══ INPUT RECORDS ══

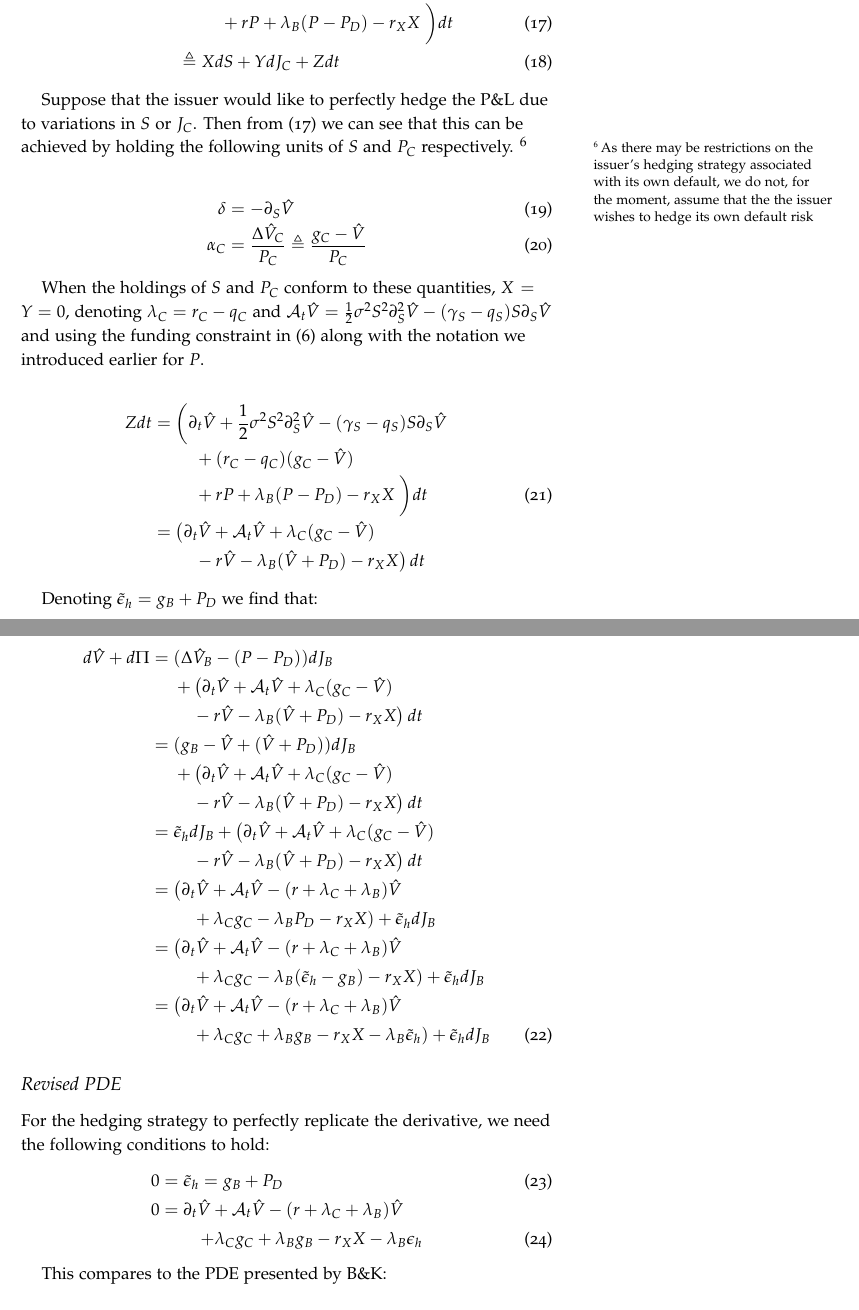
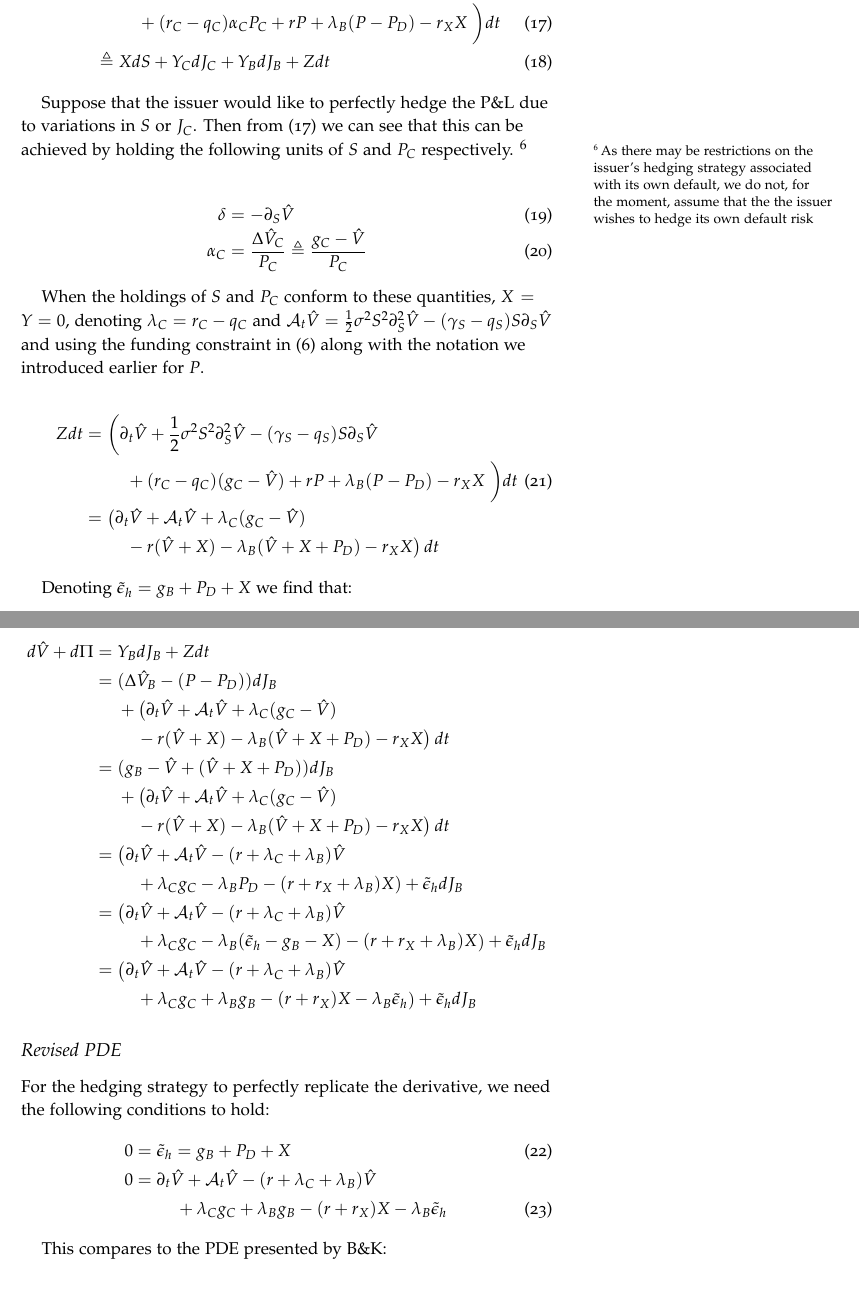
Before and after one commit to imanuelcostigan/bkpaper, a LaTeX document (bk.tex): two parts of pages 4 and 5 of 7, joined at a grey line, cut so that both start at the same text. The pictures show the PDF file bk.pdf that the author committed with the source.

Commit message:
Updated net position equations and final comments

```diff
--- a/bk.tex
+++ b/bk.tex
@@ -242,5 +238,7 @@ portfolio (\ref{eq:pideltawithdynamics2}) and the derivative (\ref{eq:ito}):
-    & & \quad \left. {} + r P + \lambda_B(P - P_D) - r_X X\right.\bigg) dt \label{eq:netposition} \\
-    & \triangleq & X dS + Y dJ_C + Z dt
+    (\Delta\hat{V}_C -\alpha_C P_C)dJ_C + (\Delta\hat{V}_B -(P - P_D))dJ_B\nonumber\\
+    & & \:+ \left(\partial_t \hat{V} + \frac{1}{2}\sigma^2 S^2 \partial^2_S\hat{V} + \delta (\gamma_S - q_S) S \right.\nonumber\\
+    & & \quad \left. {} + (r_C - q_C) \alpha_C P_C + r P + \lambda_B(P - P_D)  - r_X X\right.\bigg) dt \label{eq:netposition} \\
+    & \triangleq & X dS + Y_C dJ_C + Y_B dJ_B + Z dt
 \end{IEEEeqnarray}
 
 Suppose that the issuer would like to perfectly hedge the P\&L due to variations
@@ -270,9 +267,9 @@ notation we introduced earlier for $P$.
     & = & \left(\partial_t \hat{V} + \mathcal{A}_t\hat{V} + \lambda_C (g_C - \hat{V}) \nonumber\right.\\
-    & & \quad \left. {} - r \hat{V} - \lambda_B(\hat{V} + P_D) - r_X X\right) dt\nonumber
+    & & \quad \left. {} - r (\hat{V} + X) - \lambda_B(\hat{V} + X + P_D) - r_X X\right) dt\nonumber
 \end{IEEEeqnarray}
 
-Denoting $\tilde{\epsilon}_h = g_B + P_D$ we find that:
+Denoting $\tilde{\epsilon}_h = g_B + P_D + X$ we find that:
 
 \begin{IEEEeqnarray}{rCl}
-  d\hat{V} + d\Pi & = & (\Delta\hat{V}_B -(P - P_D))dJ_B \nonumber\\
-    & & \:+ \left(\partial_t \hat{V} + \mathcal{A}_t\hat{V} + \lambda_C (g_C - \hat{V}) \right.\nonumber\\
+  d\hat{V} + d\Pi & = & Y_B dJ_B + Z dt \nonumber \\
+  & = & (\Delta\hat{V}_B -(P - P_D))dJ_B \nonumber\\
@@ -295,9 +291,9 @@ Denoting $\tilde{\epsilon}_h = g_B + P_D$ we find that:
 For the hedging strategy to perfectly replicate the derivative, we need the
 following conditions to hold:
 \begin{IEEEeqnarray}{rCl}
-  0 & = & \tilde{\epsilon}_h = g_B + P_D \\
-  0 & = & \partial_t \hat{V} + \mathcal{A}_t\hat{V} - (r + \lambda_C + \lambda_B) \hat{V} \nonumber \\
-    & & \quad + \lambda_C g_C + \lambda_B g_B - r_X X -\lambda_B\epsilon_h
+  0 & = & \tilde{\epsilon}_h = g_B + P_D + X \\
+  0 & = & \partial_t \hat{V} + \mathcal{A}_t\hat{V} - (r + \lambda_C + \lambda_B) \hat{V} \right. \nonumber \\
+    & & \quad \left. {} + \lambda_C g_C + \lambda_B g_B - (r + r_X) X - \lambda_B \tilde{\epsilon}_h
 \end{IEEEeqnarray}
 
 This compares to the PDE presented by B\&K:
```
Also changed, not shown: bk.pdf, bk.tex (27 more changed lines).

═══

Every line above in which the word "that" occurs needs to be copied.

Before and after one commit to imanuelcostigan/bkpaper, a LaTeX document (bk.tex): two parts of pages 4 and 5 of 7, joined at a grey line, cut so that both start at the same text. The pictures show the PDF file bk.pdf that the author committed with the source.
 Suppose that the issuer would like to perfectly hedge the P\&L due to variations
-Denoting $\tilde{\epsilon}_h = g_B + P_D$ we find that:
+Denoting $\tilde{\epsilon}_h = g_B + P_D + X$ we find that:
@@ -295,9 +291,9 @@ Denoting $\tilde{\epsilon}_h = g_B + P_D$ we find that:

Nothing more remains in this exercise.